• **Front-end code edit data**
▼
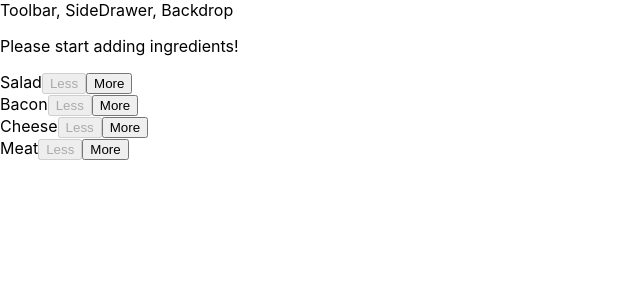
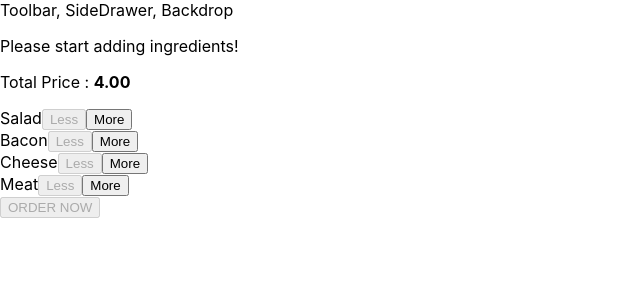
Before and after one commit to krishna21august/burgerApp, a React app: page / in a window 1280 px wide. Shown: the top 300 px of the page, without its empty margins (0-640 px from the left). Built offline with nearby package versions, Linux system fonts and the light colour scheme.

Commit message:
add order button along with disabled or enabled

```diff
--- a/src/components/Burger/BuildControls/BuildControls.js
+++ b/src/components/Burger/BuildControls/BuildControls.js
@@ -11,6 +11,7 @@ const controls = [
 
 const buildControls = (props) => (
     <div className={classes.BuildControls}>
+        <p>Total Price : <strong>{props.price.toFixed(2)}</strong></p>
         {controls.map(cntrl => (
             <BuildControl
                 key={cntrl.label}
@@ -20,6 +21,7 @@ const buildControls = (props) => (
                 disabled={props.disabled[cntrl.type]}
             />
         ))}
+        <button className={classes.OrderButton} disabled={!props.purchasable} >ORDER NOW</button>
     </div>
 );
 
--- a/src/containers/BurgerBuilder/BurgerBuilder.js
+++ b/src/containers/BurgerBuilder/BurgerBuilder.js
@@ -1,6 +1,4 @@
 import React, { Component } from 'react';
-
-import Aux from '../../hoc/Aux';
 import Burger from '../../components/Burger/Burger';
 import BuildControls from '../../components/Burger/BuildControls/BuildControls';
 
@@ -19,7 +17,8 @@ class BurgerBuilder extends Component {
             cheese: 0,
             meat: 0
         },
-        price: 4
+        price: 4,
+        purchasable: false
     }
 
     addIngredientHandler = (type) => {
@@ -31,13 +30,14 @@ class BurgerBuilder extends Component {
         const oldPrice = this.state.price;
         const updatedPrice = oldPrice + priceAddition;
 
-        this.setState({ price: updatedPrice, ingredients: newIngredient })
+        this.setState({ price: updatedPrice, ingredients: newIngredient });
+        this.updatepurchaseState(newIngredient);
+
 
     }
 
 
     removeIngredientHandler = (type) => {
-
         const oldCount = this.state.ingredients[type];
         if (oldCount <= 0) {
             return;
@@ -49,9 +49,13 @@ class BurgerBuilder extends Component {
         const oldPrice = this.state.price;
         const updatedPrice = oldPrice - priceAddition;
 
-        this.setState({ price: updatedPrice, ingredients: newIngredient })
+        this.setState({ price: updatedPrice, ingredients: newIngredient });
+        this.updatepurchaseState(newIngredient);
+    }
 
-
+    updatepurchaseState(ingredients) {
+        const totalSum = Object.keys(ingredients).map(igKey => { return ingredients[igKey] }).reduce((sum, el) => { return sum + el }, 0);
+        this.setState({ purchasable: totalSum > 0 });
     }
 
     render() {
@@ -69,6 +73,8 @@ class BurgerBuilder extends Component {
                     removed={this.removeIngredientHandler}
                     added={this.addIngredientHandler}
                     disabled={disabledInfo}
+                    price={this.state.price}
+                    purchasable={this.state.purchasable}
                 />
             </>
         );
```
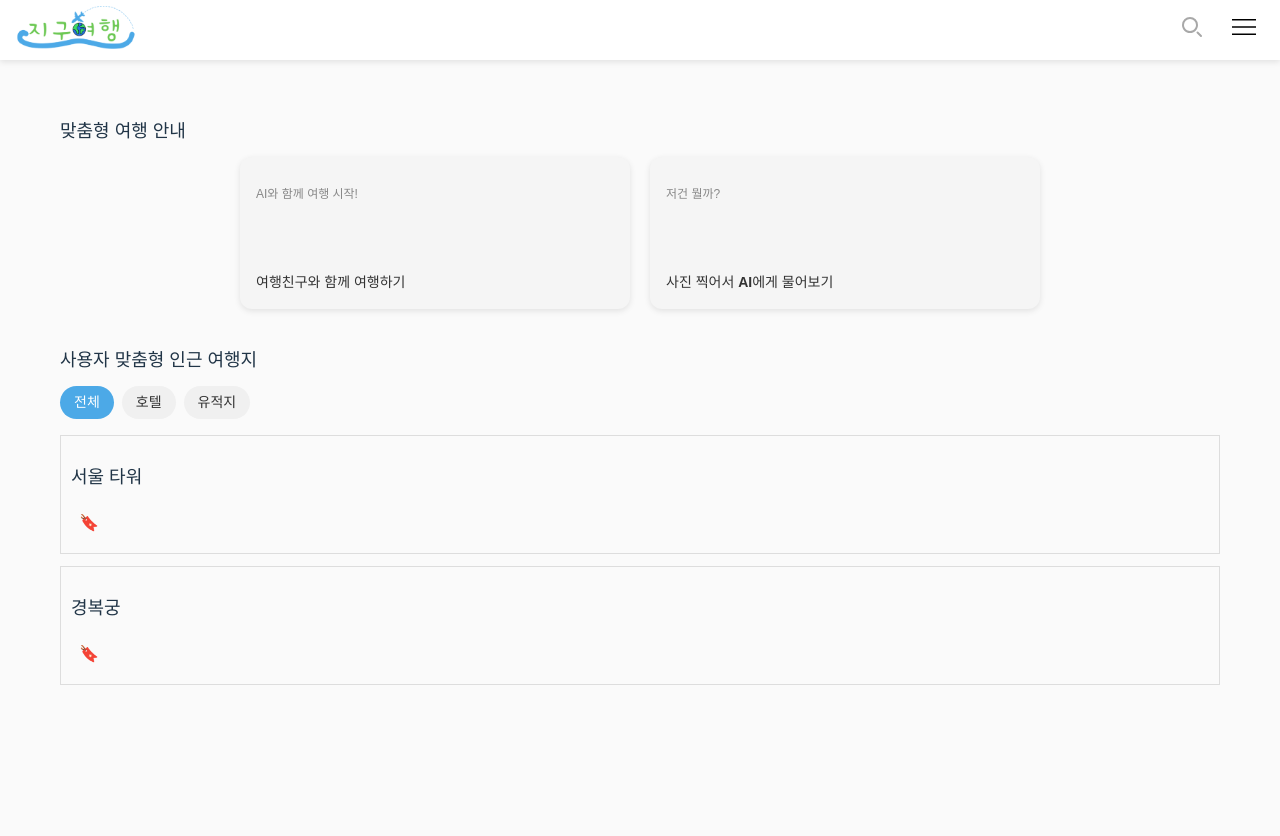
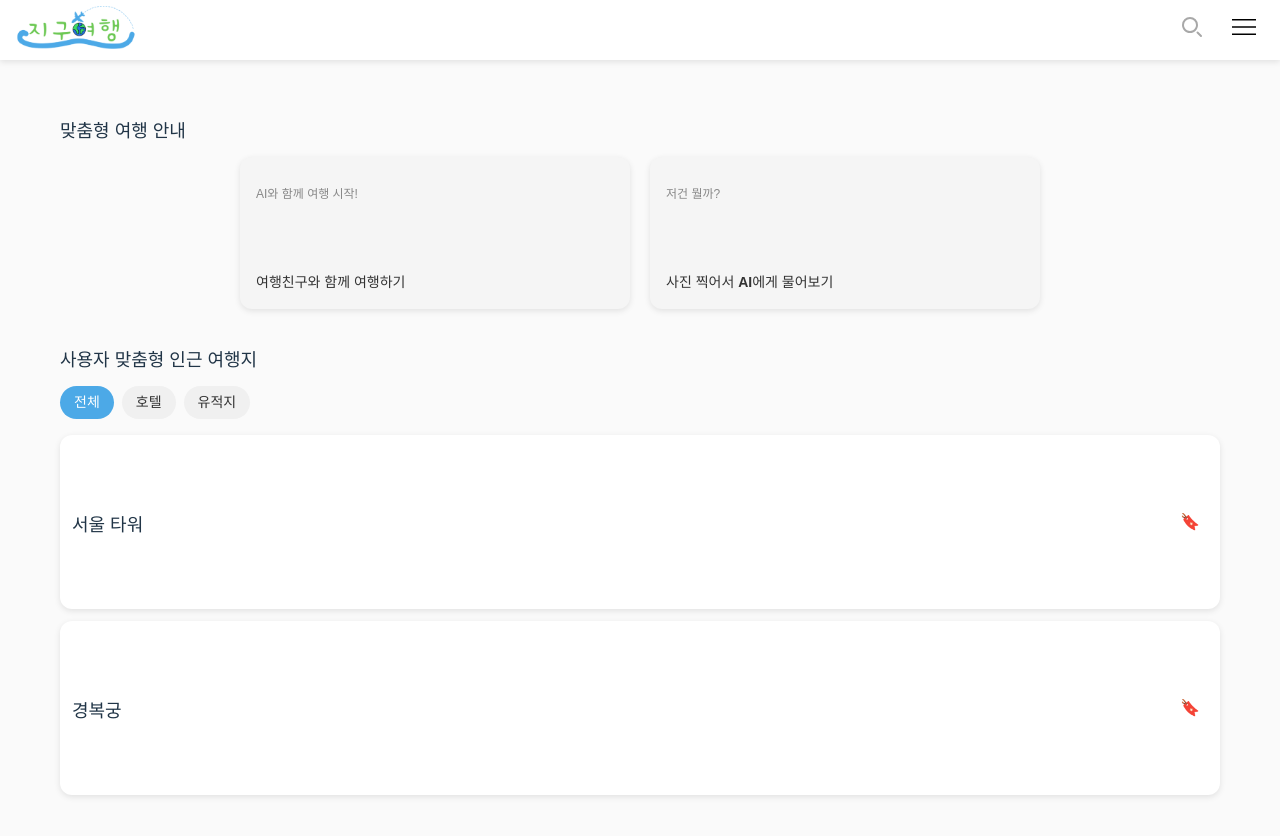
Before and after one commit to Team-Merge/jigu_travel_fe, a React (Vite) app: page /home in a window 1280 px wide. Shown: the top 836 px of the page. Built offline with nearby package versions, Linux system fonts and the light colour scheme.

Commit message:
feat: Update TravelCard.css

```diff
--- a/src/styles/TravelCard.css
+++ b/src/styles/TravelCard.css
@@ -1,5 +1,27 @@
 /* src/styles/TravelCard.css */
+/* 여행지 카드 스타일 */
 .travel-card {
-    border: 1px solid #ddd;
-    padding: 10px;
-  }
+  display: flex;
+  flex-direction: row;
+  justify-content: space-between;
+  align-items: center;
+  background-color: white;
+  padding: 12px;
+  border-radius: 12px;
+  box-shadow: 0px 2px 6px rgba(0, 0, 0, 0.1);
+  cursor: pointer;
+  transition: transform 0.2s ease;
+  height: 150px;
+}
+
+/* 여행지 카드 호버 효과 */
+.travel-card:hover {
+  transform: translateY(-2px);
+}
+
+/* 북마크 아이콘 스타일 */
+.travel-card .bookmark-icon {
+  width: 20px;
+  height: 20px;
+  cursor: pointer;
+}
```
▲
• **Required work**
The entries above need to be printed again exactly; please exclude all pictures.

• **The completed task**
Before and after one commit to krishna21august/burgerApp, a React app: page / in a window 1280 px wide. Shown: the top 300 px of the page, without its empty margins (0-640 px from the left). Built offline with nearby package versions, Linux system fonts and the light colour scheme.

Commit message:
add order button along with disabled or enabled

```diff
--- a/src/components/Burger/BuildControls/BuildControls.js
+++ b/src/components/Burger/BuildControls/BuildControls.js
@@ -11,6 +11,7 @@ const controls = [
 
 const buildControls = (props) => (
     <div className={classes.BuildControls}>
+        <p>Total Price : <strong>{props.price.toFixed(2)}</strong></p>
         {controls.map(cntrl => (
             <BuildControl
                 key={cntrl.label}
@@ -20,6 +21,7 @@ const buildControls = (props) => (
                 disabled={props.disabled[cntrl.type]}
             />
         ))}
+        <button className={classes.OrderButton} disabled={!props.purchasable} >ORDER NOW</button>
     </div>
 );
 
--- a/src/containers/BurgerBuilder/BurgerBuilder.js
+++ b/src/containers/BurgerBuilder/BurgerBuilder.js
@@ -1,6 +1,4 @@
 import React, { Component } from 'react';
-
-import Aux from '../../hoc/Aux';
 import Burger from '../../components/Burger/Burger';
 import BuildControls from '../../components/Burger/BuildControls/BuildControls';
 
@@ -19,7 +17,8 @@ class BurgerBuilder extends Component {
             cheese: 0,
             meat: 0
         },
-        price: 4
+        price: 4,
+        purchasable: false
     }
 
     addIngredientHandler = (type) => {
@@ -31,13 +30,14 @@ class BurgerBuilder extends Component {
         const oldPrice = this.state.price;
         const updatedPrice = oldPrice + priceAddition;
 
-        this.setState({ price: updatedPrice, ingredients: newIngredient })
+        this.setState({ price: updatedPrice, ingredients: newIngredient });
+        this.updatepurchaseState(newIngredient);
+
 
     }
 
 
     removeIngredientHandler = (type) => {
-
         const oldCount = this.state.ingredients[type];
         if (oldCount <= 0) {
             return;
@@ -49,9 +49,13 @@ class BurgerBuilder extends Component {
         const oldPrice = this.state.price;
         const updatedPrice = oldPrice - priceAddition;
 
-        this.setState({ price: updatedPrice, ingredients: newIngredient })
+        this.setState({ price: updatedPrice, ingredients: newIngredient });
+        this.updatepurchaseState(newIngredient);
+    }
 
-
+    updatepurchaseState(ingredients) {
+        const totalSum = Object.keys(ingredients).map(igKey => { return ingredients[igKey] }).reduce((sum, el) => { return sum + el }, 0);
+        this.setState({ purchasable: totalSum > 0 });
     }
 
     render() {
@@ -69,6 +73,8 @@ class BurgerBuilder extends Component {
                     removed={this.removeIngredientHandler}
                     added={this.addIngredientHandler}
                     disabled={disabledInfo}
+                    price={this.state.price}
+                    purchasable={this.state.purchasable}
                 />
             </>
         );
```
Before and after one commit to Team-Merge/jigu_travel_fe, a React (Vite) app: page /home in a window 1280 px wide. Shown: the top 836 px of the page. Built offline with nearby package versions, Linux system fonts and the light colour scheme.

Commit message:
feat: Update TravelCard.css

```diff
--- a/src/styles/TravelCard.css
+++ b/src/styles/TravelCard.css
@@ -1,5 +1,27 @@
 /* src/styles/TravelCard.css */
+/* 여행지 카드 스타일 */
 .travel-card {
-    border: 1px solid #ddd;
-    padding: 10px;
-  }
+  display: flex;
+  flex-direction: row;
+  justify-content: space-between;
+  align-items: center;
+  background-color: white;
+  padding: 12px;
+  border-radius: 12px;
+  box-shadow: 0px 2px 6px rgba(0, 0, 0, 0.1);
+  cursor: pointer;
+  transition: transform 0.2s ease;
+  height: 150px;
+}
+
+/* 여행지 카드 호버 효과 */
+.travel-card:hover {
+  transform: translateY(-2px);
+}
+
+/* 북마크 아이콘 스타일 */
+.travel-card .bookmark-icon {
+  width: 20px;
+  height: 20px;
+  cursor: pointer;
+}
```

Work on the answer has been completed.